Those vehicles, during the peak morning period, move a little more than 9 mph in the 3.6-mile stretch of road between Main Street in Vancouver and Jantzen Beach.
Building a third bridge wouldn’t be a solution for three-quarters of those drivers, because their trips start and end in the area surrounding and influenced by I-5, Robins said.
“Those trips have to be in this corridor,” he said. “They’re not going to divert to a new corridor if a new corridor was built — they need to be there.”
About a third of Clark County commuters travel across the Columbia River on I-5 or I-205. By 2040, that percentage is expected to drop to about a quarter, but the actual number of people crossing will rise, he said.
I-5 corridor investment
Over the last 25 years, RTC has invested about $250 million in infrastructure investments in the Clark County I-5 corridor. That work has vastly improved mobility around and north out of the county, but crossing the bridge remains problematic.
Sorin Garber, a Portland-based transportation planning consultant, said a lot of the data he explored reflected many of Washington’s issues in Oregon. That state, too, has made many investments in its roadway infrastructure for vehicles and bicyclists around Clackamas, Washington and Multnomah counties in about the last decade. In the same period, TriMet also has added 10 percent more service hours, not including this year’s additions.
But more than 250,000 new people have moved to those three counties. Most of them brought cars, and with that comes traffic congestion, he said.
The morning southbound traffic queue is about 3 miles long between Lombard Street in Portland and the Interstate 5 Bridge. During the evening northbound commute, the queue stretches to about 11.5 miles long.
“That translates into a six-hour time you’re in congestion,” he said. Garber likened growing traffic on the Interstate 5 Bridge to an over-filled bathtub — eventually the tub spills over and into the surrounding areas.
From 2005 to 2017, that Lombard-to-Interstate 5 Bridge stretch saw a 15 percent rise in collisions, he said — the majority of which are rear-end and sideswipe crashes around interchanges, he said.
Maintenance on I-205’s Glenn L. Jackson Bridge and the I-5 Bridge will be close to $300 million by 2040 — including the trunnion replacement project planned on the I-5 Bridge in a couple of years.
“But it does not include seismic upgrades to the I-5 Bridge,” he said.
The approximately 175 attendees at the symposium and anyone else who cared to were urged to sign a letter to Oregon Senate President Peter Courtney, D-Salem, and House Speaker Tina Kotek, D-Portland, to restart conversations with Washington leaders about replacing the I-5 Bridge.
“Traffic congestion from the outdated I-5 Bridge comes at a steep economic, environmental and social price to our region,” the letter reads.

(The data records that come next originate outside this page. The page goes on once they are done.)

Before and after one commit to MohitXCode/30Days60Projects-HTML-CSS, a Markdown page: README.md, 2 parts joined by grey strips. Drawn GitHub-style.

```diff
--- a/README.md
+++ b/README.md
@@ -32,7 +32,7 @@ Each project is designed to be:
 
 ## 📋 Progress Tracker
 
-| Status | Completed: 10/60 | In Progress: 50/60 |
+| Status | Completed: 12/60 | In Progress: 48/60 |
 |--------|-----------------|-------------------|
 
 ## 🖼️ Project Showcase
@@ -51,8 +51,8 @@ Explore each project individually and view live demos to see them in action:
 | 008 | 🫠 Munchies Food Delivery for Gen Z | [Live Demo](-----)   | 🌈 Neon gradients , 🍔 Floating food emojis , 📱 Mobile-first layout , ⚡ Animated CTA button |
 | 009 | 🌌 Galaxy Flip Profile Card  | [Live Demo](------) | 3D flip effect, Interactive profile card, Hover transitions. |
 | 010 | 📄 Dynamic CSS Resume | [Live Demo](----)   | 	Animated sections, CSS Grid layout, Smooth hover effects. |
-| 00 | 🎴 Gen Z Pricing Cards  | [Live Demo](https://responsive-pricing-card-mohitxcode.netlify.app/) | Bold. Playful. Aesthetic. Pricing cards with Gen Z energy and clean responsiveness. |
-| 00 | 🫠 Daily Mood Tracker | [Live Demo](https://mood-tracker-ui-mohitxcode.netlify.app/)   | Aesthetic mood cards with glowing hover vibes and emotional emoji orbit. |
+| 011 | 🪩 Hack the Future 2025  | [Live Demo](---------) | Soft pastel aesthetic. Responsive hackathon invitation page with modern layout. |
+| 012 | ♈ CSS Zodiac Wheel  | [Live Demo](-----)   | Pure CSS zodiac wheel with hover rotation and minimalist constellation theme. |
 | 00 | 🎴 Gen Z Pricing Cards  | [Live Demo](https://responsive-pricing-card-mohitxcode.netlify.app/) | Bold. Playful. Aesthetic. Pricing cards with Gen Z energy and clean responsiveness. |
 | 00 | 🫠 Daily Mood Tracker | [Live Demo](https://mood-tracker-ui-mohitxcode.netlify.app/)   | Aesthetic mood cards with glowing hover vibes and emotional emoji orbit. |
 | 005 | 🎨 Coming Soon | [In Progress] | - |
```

“The I-5 Bridge is both our primary funnel and our No. 1 chokepoint in the region and will significantly worsen as we welcome around 50,000 new residents to our metropolitan area each year for decades to come.”